Be careful, there are many "experts" out there. You must read their interpretations with a grain of salt. You never know what motivates them torturing the data to find something in line with their agenda. I bet that Barry Ritholt is biting his nails now and sitting in the house of pain after his wrong sided call to "go crazy short" in March of this year.

You must develop independent thinking. Good traders and investors tend to be independent thinkers. They are not influenced by what their neighbors say, what some guru says on television, or even something that might distract them from their method of trading. Instead, top professionals will have a method that generates low-risk ideas, manages the trade to cut losses short and let profits run, and have a position-sizing algorithm to help them meet their objectives. What someone else says about the market or their positions will not influence them at all.

Good luck!

Alisa

Data interpretation is not an easy task. The challenges include, no doubt, the challenges of accuracy and validity of the data. But yet the biggest challenge may be in how the data is interperted and how the interpretations are used to make critical decisions. As I continue on my journey into the stock martket I am feeling almost "overwhelmed" by all the data. But, I think the goal is to shift through it and determine which data is critical in helping me to reach my investment goals.

blackvegetable

"it "feels" like a recession. I wonder where that feeling comes from? Mass media, maybe?"


Get out of that gated community much?

Dave

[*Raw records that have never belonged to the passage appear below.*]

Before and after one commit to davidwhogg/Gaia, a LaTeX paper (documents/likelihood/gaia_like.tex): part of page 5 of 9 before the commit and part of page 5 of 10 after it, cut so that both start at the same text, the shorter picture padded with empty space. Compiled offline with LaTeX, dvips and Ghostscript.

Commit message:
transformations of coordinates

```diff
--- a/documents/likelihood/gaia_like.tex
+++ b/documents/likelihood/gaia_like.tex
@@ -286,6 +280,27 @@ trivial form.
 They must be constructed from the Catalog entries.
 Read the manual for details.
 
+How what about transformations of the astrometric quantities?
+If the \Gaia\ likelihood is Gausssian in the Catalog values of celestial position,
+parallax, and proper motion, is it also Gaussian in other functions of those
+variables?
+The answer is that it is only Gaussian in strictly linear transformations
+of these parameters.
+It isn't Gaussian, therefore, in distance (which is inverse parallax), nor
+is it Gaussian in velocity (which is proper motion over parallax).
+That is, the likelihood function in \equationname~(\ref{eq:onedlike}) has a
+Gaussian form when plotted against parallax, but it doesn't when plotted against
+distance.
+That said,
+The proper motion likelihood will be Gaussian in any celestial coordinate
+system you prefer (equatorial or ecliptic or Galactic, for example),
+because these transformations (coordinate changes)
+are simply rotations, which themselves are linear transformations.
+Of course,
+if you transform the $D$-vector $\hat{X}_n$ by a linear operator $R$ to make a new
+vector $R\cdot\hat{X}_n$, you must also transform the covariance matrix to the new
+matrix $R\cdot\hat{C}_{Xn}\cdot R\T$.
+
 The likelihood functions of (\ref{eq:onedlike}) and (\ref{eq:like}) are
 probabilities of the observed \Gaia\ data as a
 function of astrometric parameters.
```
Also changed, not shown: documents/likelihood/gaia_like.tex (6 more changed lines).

I think it is a matter of being able to interpret the data objectively without bias. David Rosenberg always finds something to “strip” from GDP to paint a gloomy picture (strip defense spending, strip inventories, strip exports, strip consumer spending, strip business investment…) If the stripping does not work to produce the gloomy picture, he injects government conspiracy theories about the government underreporting the inflation.

Barry Ritholtz is an opinionated and self-deceiving perma-bear lawyer pretending to be an economist with extremely poor predictive record. He has been predicting recessions and “secular bear markets” since 2003. He is consistently wrong. Can you name at least one of his predictions when he was right? Dow 6800 in 2006? Multiple recessions in 2007? And now “positive GDP” recession in 2008?

Briefing economists have been the most objective and accurate.

I do not know Gary Smith and cannot comment.

Tim

Not to worry if we are in a recession, Yesterday I heard a financial commentator state that even if the economy was still in positive growth, it "feels" like a recession. I wonder where that feeling comes from? Mass media, maybe?

The comments to this entry are closed.